======== The input ========

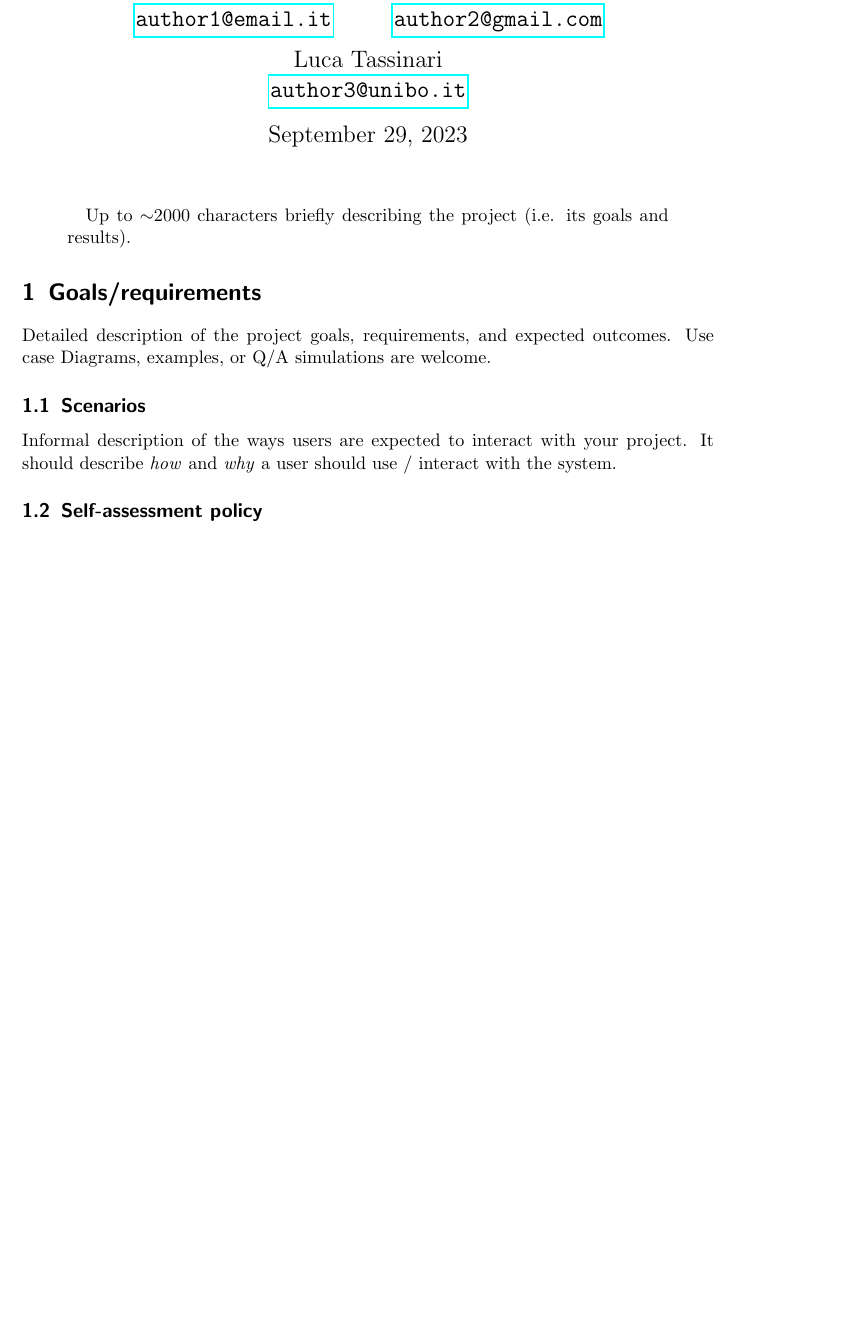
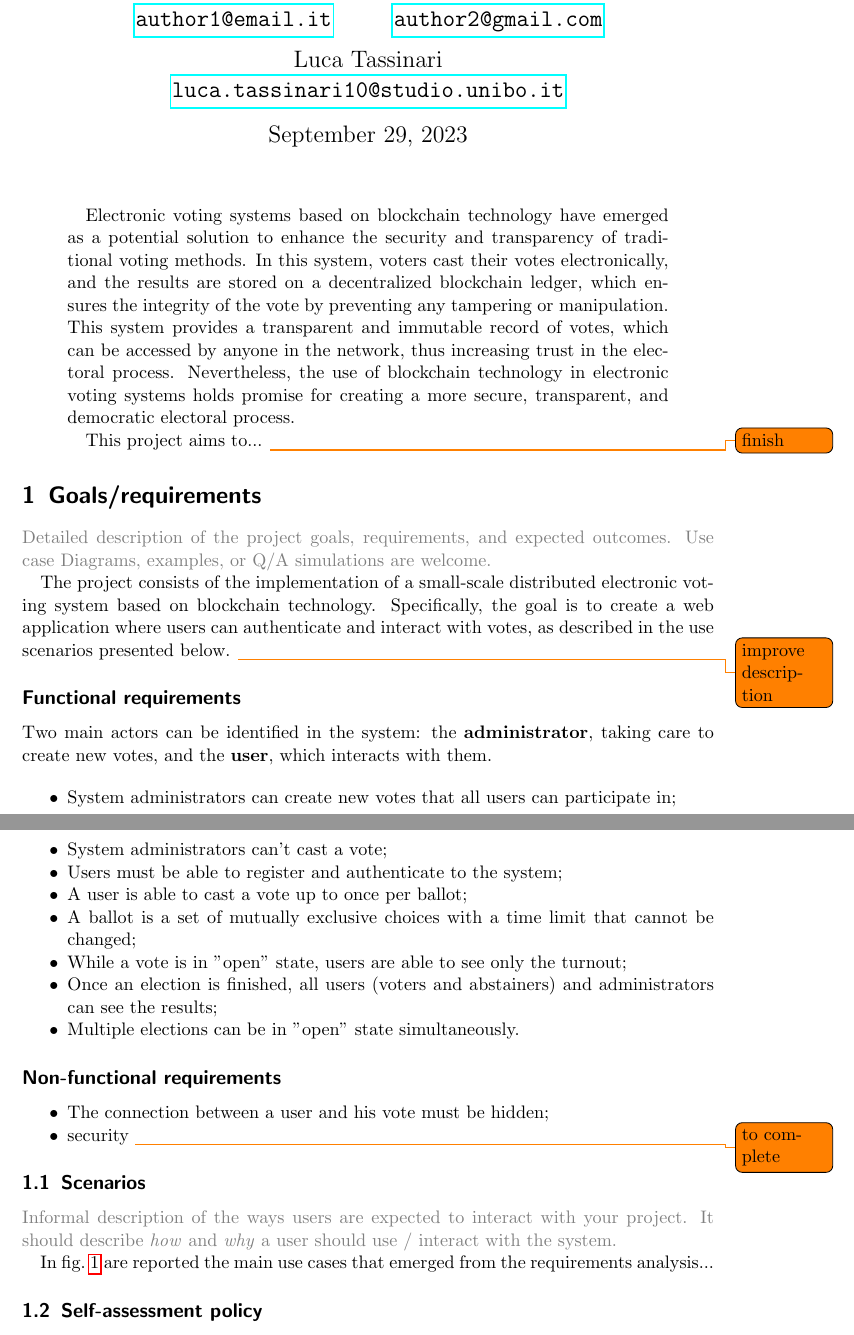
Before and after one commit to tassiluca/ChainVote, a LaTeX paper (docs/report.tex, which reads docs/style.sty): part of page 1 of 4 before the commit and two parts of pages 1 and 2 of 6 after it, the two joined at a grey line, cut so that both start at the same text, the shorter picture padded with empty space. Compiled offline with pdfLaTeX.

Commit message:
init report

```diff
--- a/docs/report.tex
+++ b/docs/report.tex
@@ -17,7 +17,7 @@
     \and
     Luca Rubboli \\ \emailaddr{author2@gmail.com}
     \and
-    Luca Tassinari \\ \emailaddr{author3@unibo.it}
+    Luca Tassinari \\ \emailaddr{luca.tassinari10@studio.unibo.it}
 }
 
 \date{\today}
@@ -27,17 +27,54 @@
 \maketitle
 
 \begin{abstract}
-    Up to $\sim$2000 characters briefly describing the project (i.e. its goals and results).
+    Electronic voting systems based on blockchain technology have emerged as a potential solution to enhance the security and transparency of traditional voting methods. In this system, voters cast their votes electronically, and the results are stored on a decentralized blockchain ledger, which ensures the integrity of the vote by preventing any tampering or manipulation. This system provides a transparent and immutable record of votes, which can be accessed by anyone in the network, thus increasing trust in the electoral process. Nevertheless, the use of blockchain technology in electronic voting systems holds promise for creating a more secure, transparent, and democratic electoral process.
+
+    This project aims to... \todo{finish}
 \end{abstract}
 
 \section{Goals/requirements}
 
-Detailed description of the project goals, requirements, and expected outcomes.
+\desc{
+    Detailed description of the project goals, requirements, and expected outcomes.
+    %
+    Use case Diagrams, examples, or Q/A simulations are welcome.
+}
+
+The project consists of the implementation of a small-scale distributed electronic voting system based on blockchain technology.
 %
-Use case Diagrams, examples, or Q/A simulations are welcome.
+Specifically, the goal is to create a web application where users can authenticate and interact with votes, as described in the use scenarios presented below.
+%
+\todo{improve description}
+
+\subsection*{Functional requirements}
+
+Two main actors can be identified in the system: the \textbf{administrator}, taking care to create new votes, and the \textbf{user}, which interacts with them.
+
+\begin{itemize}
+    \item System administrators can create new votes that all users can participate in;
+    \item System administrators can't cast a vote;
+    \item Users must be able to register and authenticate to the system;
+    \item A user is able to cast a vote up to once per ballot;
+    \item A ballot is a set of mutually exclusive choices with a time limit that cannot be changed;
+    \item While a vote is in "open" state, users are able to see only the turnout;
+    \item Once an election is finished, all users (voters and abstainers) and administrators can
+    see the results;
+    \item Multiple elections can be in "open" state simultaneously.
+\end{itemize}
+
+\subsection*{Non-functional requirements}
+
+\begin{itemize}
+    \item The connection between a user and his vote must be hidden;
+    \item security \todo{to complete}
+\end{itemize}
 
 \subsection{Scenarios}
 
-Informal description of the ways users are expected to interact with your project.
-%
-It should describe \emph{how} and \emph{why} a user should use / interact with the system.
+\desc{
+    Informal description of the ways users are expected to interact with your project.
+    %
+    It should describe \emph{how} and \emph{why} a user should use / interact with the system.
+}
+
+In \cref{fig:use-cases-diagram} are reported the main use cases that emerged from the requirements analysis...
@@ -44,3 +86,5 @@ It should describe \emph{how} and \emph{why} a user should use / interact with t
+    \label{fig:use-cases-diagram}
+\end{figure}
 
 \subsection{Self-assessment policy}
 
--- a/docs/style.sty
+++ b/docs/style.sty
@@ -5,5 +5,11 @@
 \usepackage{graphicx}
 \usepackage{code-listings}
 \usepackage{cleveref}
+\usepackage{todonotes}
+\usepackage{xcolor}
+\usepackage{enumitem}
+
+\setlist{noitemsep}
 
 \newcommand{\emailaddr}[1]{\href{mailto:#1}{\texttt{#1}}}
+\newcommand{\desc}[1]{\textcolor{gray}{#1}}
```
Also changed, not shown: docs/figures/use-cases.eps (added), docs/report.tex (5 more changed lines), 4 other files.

========

What to produce
The entries are to be written out in full and exactly, apart from the pictures.

Reply
Before and after one commit to tassiluca/ChainVote, a LaTeX paper (docs/report.tex, which reads docs/style.sty): part of page 1 of 4 before the commit and two parts of pages 1 and 2 of 6 after it, the two joined at a grey line, cut so that both start at the same text, the shorter picture padded with empty space. Compiled offline with pdfLaTeX.

Commit message:
init report

```diff
--- a/docs/report.tex
+++ b/docs/report.tex
@@ -17,7 +17,7 @@
     \and
     Luca Rubboli \\ \emailaddr{author2@gmail.com}
     \and
-    Luca Tassinari \\ \emailaddr{author3@unibo.it}
+    Luca Tassinari \\ \emailaddr{luca.tassinari10@studio.unibo.it}
 }
 
 \date{\today}
@@ -27,17 +27,54 @@
 \maketitle
 
 \begin{abstract}
-    Up to $\sim$2000 characters briefly describing the project (i.e. its goals and results).
+    Electronic voting systems based on blockchain technology have emerged as a potential solution to enhance the security and transparency of traditional voting methods. In this system, voters cast their votes electronically, and the results are stored on a decentralized blockchain ledger, which ensures the integrity of the vote by preventing any tampering or manipulation. This system provides a transparent and immutable record of votes, which can be accessed by anyone in the network, thus increasing trust in the electoral process. Nevertheless, the use of blockchain technology in electronic voting systems holds promise for creating a more secure, transparent, and democratic electoral process.
+
+    This project aims to... \todo{finish}
 \end{abstract}
 
 \section{Goals/requirements}
 
-Detailed description of the project goals, requirements, and expected outcomes.
+\desc{
+    Detailed description of the project goals, requirements, and expected outcomes.
+    %
+    Use case Diagrams, examples, or Q/A simulations are welcome.
+}
+
+The project consists of the implementation of a small-scale distributed electronic voting system based on blockchain technology.
 %
-Use case Diagrams, examples, or Q/A simulations are welcome.
+Specifically, the goal is to create a web application where users can authenticate and interact with votes, as described in the use scenarios presented below.
+%
+\todo{improve description}
+
+\subsection*{Functional requirements}
+
+Two main actors can be identified in the system: the \textbf{administrator}, taking care to create new votes, and the \textbf{user}, which interacts with them.
+
+\begin{itemize}
+    \item System administrators can create new votes that all users can participate in;
+    \item System administrators can't cast a vote;
+    \item Users must be able to register and authenticate to the system;
+    \item A user is able to cast a vote up to once per ballot;
+    \item A ballot is a set of mutually exclusive choices with a time limit that cannot be changed;
+    \item While a vote is in "open" state, users are able to see only the turnout;
+    \item Once an election is finished, all users (voters and abstainers) and administrators can
+    see the results;
+    \item Multiple elections can be in "open" state simultaneously.
+\end{itemize}
+
+\subsection*{Non-functional requirements}
+
+\begin{itemize}
+    \item The connection between a user and his vote must be hidden;
+    \item security \todo{to complete}
+\end{itemize}
 
 \subsection{Scenarios}
 
-Informal description of the ways users are expected to interact with your project.
-%
-It should describe \emph{how} and \emph{why} a user should use / interact with the system.
+\desc{
+    Informal description of the ways users are expected to interact with your project.
+    %
+    It should describe \emph{how} and \emph{why} a user should use / interact with the system.
+}
+
+In \cref{fig:use-cases-diagram} are reported the main use cases that emerged from the requirements analysis...
@@ -44,3 +86,5 @@ It should describe \emph{how} and \emph{why} a user should use / interact with t
+    \label{fig:use-cases-diagram}
+\end{figure}
 
 \subsection{Self-assessment policy}
 
--- a/docs/style.sty
+++ b/docs/style.sty
@@ -5,5 +5,11 @@
 \usepackage{graphicx}
 \usepackage{code-listings}
 \usepackage{cleveref}
+\usepackage{todonotes}
+\usepackage{xcolor}
+\usepackage{enumitem}
+
+\setlist{noitemsep}
 
 \newcommand{\emailaddr}[1]{\href{mailto:#1}{\texttt{#1}}}
+\newcommand{\desc}[1]{\textcolor{gray}{#1}}
```
Also changed, not shown: docs/figures/use-cases.eps (added), docs/report.tex (5 more changed lines), 4 other files.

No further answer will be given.